DATA EXTRACT:
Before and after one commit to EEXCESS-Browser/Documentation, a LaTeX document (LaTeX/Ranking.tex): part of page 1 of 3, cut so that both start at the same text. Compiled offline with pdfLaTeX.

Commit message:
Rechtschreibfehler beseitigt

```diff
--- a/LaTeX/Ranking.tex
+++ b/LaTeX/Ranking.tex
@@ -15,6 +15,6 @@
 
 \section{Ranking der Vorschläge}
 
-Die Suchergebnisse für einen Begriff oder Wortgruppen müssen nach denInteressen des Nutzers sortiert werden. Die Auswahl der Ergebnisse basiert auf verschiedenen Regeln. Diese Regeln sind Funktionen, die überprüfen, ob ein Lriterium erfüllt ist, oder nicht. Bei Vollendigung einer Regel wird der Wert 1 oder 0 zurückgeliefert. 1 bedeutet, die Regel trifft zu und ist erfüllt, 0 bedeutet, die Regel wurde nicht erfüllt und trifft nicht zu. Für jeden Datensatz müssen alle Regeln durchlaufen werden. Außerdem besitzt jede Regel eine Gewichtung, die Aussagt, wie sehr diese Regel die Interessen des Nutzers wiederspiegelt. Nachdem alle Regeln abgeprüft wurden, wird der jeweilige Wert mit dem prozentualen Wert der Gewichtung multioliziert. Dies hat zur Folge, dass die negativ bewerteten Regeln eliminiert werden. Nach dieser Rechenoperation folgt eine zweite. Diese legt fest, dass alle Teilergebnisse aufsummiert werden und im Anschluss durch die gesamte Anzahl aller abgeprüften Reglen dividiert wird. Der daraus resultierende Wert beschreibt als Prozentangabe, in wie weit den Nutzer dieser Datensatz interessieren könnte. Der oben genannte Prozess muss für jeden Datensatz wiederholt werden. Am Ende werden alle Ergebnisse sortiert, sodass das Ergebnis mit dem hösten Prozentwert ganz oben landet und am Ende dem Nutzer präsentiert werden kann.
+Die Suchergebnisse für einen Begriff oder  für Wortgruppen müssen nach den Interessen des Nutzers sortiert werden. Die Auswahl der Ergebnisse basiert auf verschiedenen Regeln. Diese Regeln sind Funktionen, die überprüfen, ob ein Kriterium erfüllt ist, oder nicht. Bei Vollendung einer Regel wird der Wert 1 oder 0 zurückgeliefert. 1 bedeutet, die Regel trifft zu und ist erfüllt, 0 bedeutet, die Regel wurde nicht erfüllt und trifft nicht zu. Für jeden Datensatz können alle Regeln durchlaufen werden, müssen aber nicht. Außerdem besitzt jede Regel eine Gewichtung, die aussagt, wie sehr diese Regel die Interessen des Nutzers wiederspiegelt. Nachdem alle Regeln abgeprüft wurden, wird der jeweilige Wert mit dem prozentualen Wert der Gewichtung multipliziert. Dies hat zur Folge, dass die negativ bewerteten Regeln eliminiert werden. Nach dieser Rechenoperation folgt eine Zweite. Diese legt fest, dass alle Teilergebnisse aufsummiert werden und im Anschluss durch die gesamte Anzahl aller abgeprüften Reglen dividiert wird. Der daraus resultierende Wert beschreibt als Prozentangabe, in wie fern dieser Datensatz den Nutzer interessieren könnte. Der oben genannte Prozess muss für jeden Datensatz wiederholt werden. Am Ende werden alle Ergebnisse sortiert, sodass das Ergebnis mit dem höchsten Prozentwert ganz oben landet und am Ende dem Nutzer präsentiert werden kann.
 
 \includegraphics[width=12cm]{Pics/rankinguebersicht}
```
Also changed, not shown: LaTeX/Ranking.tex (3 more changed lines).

YOUR TASK: Scan the entries for lines holding the string "LaTeX", then copy every one of them.

WRITTEN SOLUTION:
Before and after one commit to EEXCESS-Browser/Documentation, a LaTeX document (LaTeX/Ranking.tex): part of page 1 of 3, cut so that both start at the same text. Compiled offline with pdfLaTeX.
--- a/LaTeX/Ranking.tex
+++ b/LaTeX/Ranking.tex
Also changed, not shown: LaTeX/Ranking.tex (3 more changed lines).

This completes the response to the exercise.